Signing issues: On my smaller paintings I usually sign my initials simply because there is so little room. Though this is a little larger painting, I decided to sign my initials since signing is so difficult. I may master the art of painting in about 20 years or so, but I will probably still have difficulty signing my name with a brush. There's good news though, I finally decided on what style of signature to use: print is easier than cursive.

Tuesday, February 23, 2016

Grandmama's Salt & Pepper Shakers

6x6" Oil on panel
Grandmama's Salt & Pepper Shakers- $NFS 

Painting these vintage shakers took me back to my grandmother's kitchen and all the cool retro dishes and appliances. These shakers were difficult to paint (glass is hard for me) and at this point I can't part with this little painting. I may try a new arrangement of them and then I'll be able to sell one or the other.

Drying issues:  I've already started and finished another painting of a vintage kitchen piece but I want to let my paintings have a chance to dry before I post. When I started this blog, I didn't have a clear understanding of how long to wait before posting. Definitely, I need to let my paintings dry enough to varnish. I use Gamvar which can be applied as soon as they are dry to the touch; however, that can take at least a week or more.

Tuesday, February 2, 2016

Red Onion Delight

Red Onion Delight (6x6" oil on panel)
Red Onion Delight-  SOLD

Painting this onion was fun!

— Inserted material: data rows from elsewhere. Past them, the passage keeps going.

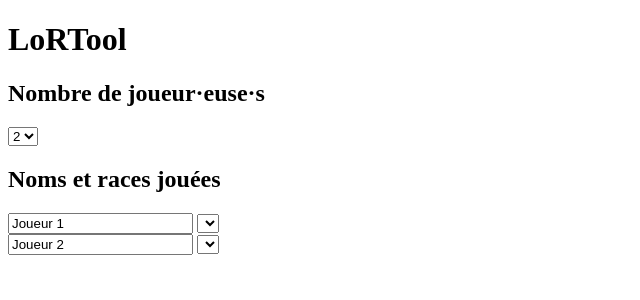
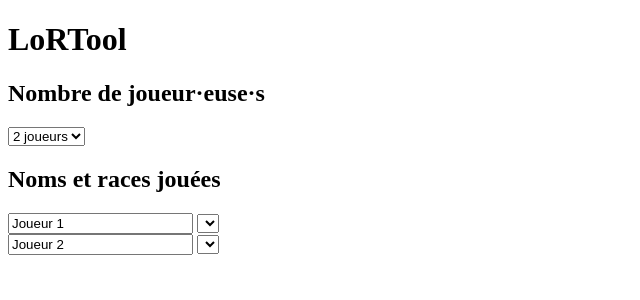
Before and after one commit to Enoryel/LoRtool, a PHP site: page / in a window 1280 px wide. Shown: the top 300 px of the page, without its empty margins (0-640 px from the left). Run offline with PHP 8.4, Linux system fonts and the light colour scheme; tables that the repository leaves empty or names only in its code hold one stand-in row (values such as "Sample post"); data that the repository does not hold is empty.

Commit message:
Récupération des infos via requêtes sql

```diff
--- a/index.php
+++ b/index.php
@@ -9,8 +9,10 @@
 
   <body>
     <h1>LoRTool</h1>
-<!--RÉCUPÉRATION DES RACES DEPUIS LA BASE DE DONNÉES-->
+
+<!--RÉCUPÉRATION DES INFOS DEPUIS LA BASE DE DONNÉES-->
     <?php
+      //Configuration accès database
       $ser="localhost:3306";
       $user="root";
       $pass="";
@@ -21,6 +23,19 @@
       $conn->query("SET CHARACTER SET utf8");
       $conn->query("SET SESSION collation_connection = 'utf8_unicode_ci'");
 
+      //Récupération nombre de joueurs min
+      $requete = "SELECT valeur FROM setup WHERE option = 'nbr_joueurs_min'";
+      $resultat = mysqli_query($conn, $requete);
+      $row = mysqli_fetch_row($resultat);
+      $nbr_joueurs_min = $row[0];
+
+      //Récupération nombre de joueurs max
+      $requete = "SELECT valeur FROM setup WHERE option = 'nbr_joueurs_max'";
+      $resultat = mysqli_query($conn, $requete);
+      $row = mysqli_fetch_row($resultat);
+      $nbr_joueurs_max = $row[0];
+
+      //Récupération races
       $requete = "SELECT * FROM races_list";
       $resultat = mysqli_query($conn, $requete);
 
@@ -35,16 +50,18 @@
     ?>
 
 <!--SELECTEUR NOMBRE DE JOUEUR·EUSE·S-->
+
     <h2>Nombre de joueur·euse·s</h2>
         <div id="player_number_selector">
           <select name="player_nbr" id="player_nbr" onchange="playerSelector()">
             <?php
+              //Définition et transfert nbr joueur·euse·s
+              $nbr_joueurs_min = 2;
+              $nbr_joueurs_max = 8;
+
               // Boucle pour générer le nombre de joueur·euse·s
-
-          $nbr_joueur_min = 2;
-          $nbr_joueur_max = 8;
-          for ($i = $nbr_joueur_min; $i <= $nbr_joueur_max; $i++) {
-            echo "<option value='" . $i . "'>" . $i . "</option>";
+              for ($i = $nbr_joueurs_min; $i <= $nbr_joueurs_max; $i++) {
+                echo "<option value='" . $i . "'>" . $i . " joueurs</option>";
               }
               ?>
           </select>
```
Lines whose indentation alone changed are shown as unchanged.
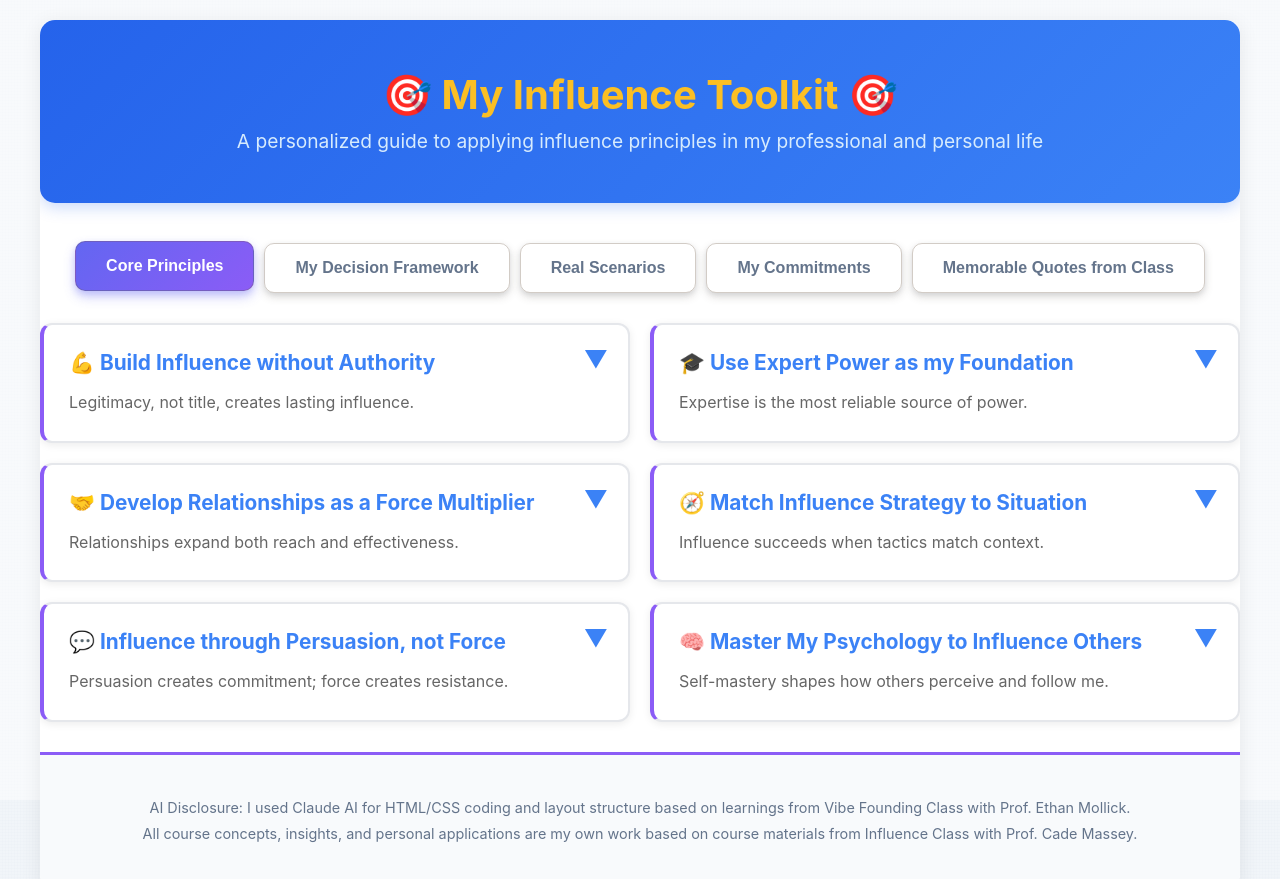
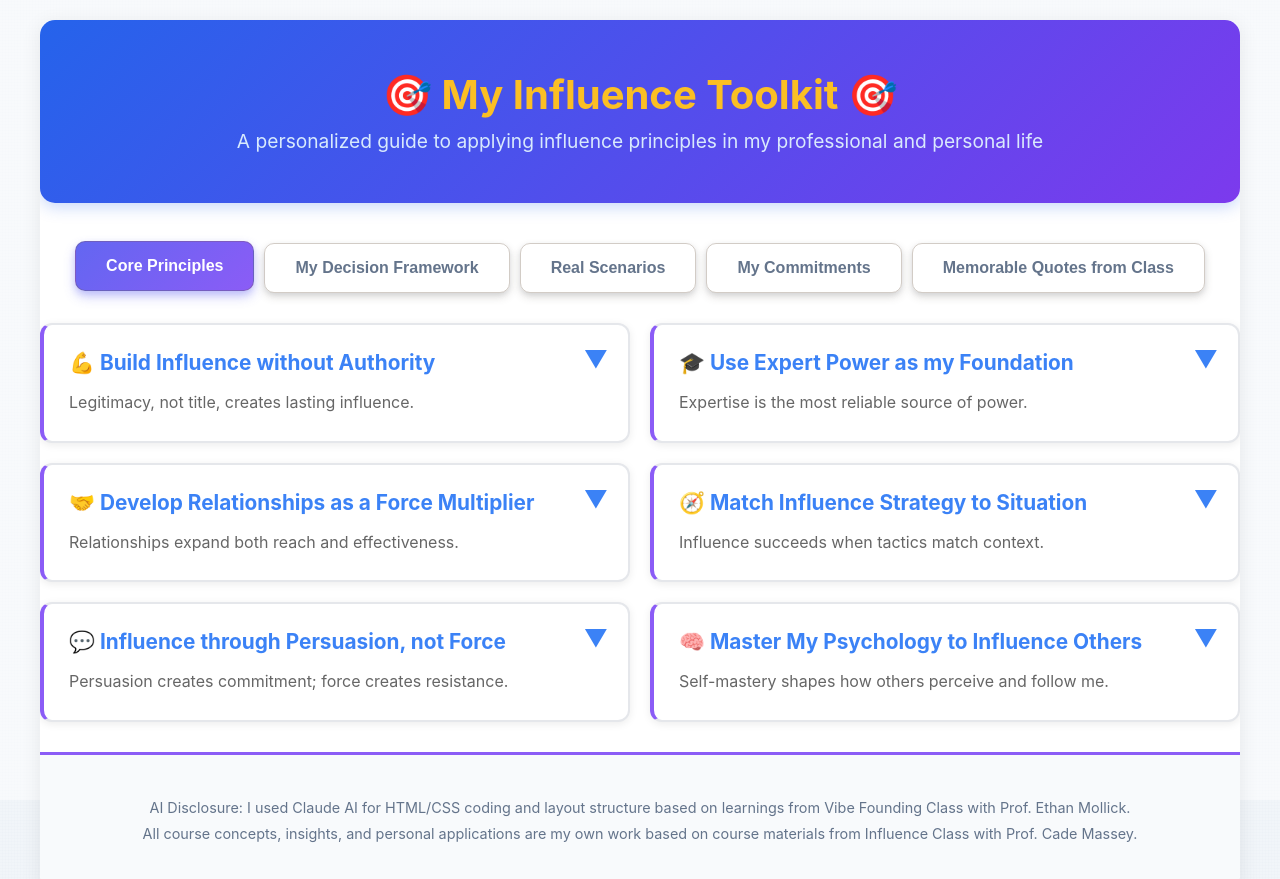
Before and after one commit to divya-krish/My-Influence-Toolkit, a plain HTML site: page index.html in a window 1280 px wide. Shown: the top 879 px of the page. Drawn offline with Linux system fonts and the light colour scheme.

Commit message:
Updated with gradient color for header

```diff
--- a/index.html
+++ b/index.html
@@ -72,7 +72,7 @@
             color: #ffffff;
             margin-bottom: 40px;
             padding: 50px 40px;
-            background: linear-gradient(135deg, #2563eb 0%, #3b82f6 100%);
+            background: linear-gradient(135deg, #2563eb 0%, #7c3aed 100%);
             border-radius: 15px;
             box-shadow: 0 4px 16px rgba(37, 99, 235, 0.25);
         }
```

I started this painting with an underpainting of burnt umber and mineral spirits and everything was much easier after this.

My own panels: On my previous small daily paintings I used Ampersand Gessobords. These are wonderful panels and I would recommend them to anyone who doesn't want to spend a little time making your own. Though I had never done it before, I decided I could make my own with the help of my handy husband--who knows how to work with power tools. So he cut a bunch of 6x6 inch panels from tempered masonite board (purchased from my favorite Home Depot), and I sanded and applied gesso (3 coats) to each small panel. First, I lightly sanded each panel with 150 grit; after this I applied the first coat of gesso. Then I sanded again between each coat with 400 grit sandpaper. Make sure you do it lightly. If you need more help, try this You tube video by Pauly Tamez. I watched many but this was one of the easiest to follow.

Signing my name: This is difficult for me. Sometimes it looks like I've forged my own signature--but badly! So on some of these small panels I've opted for my initials. It gets the job done and is much less frustrating.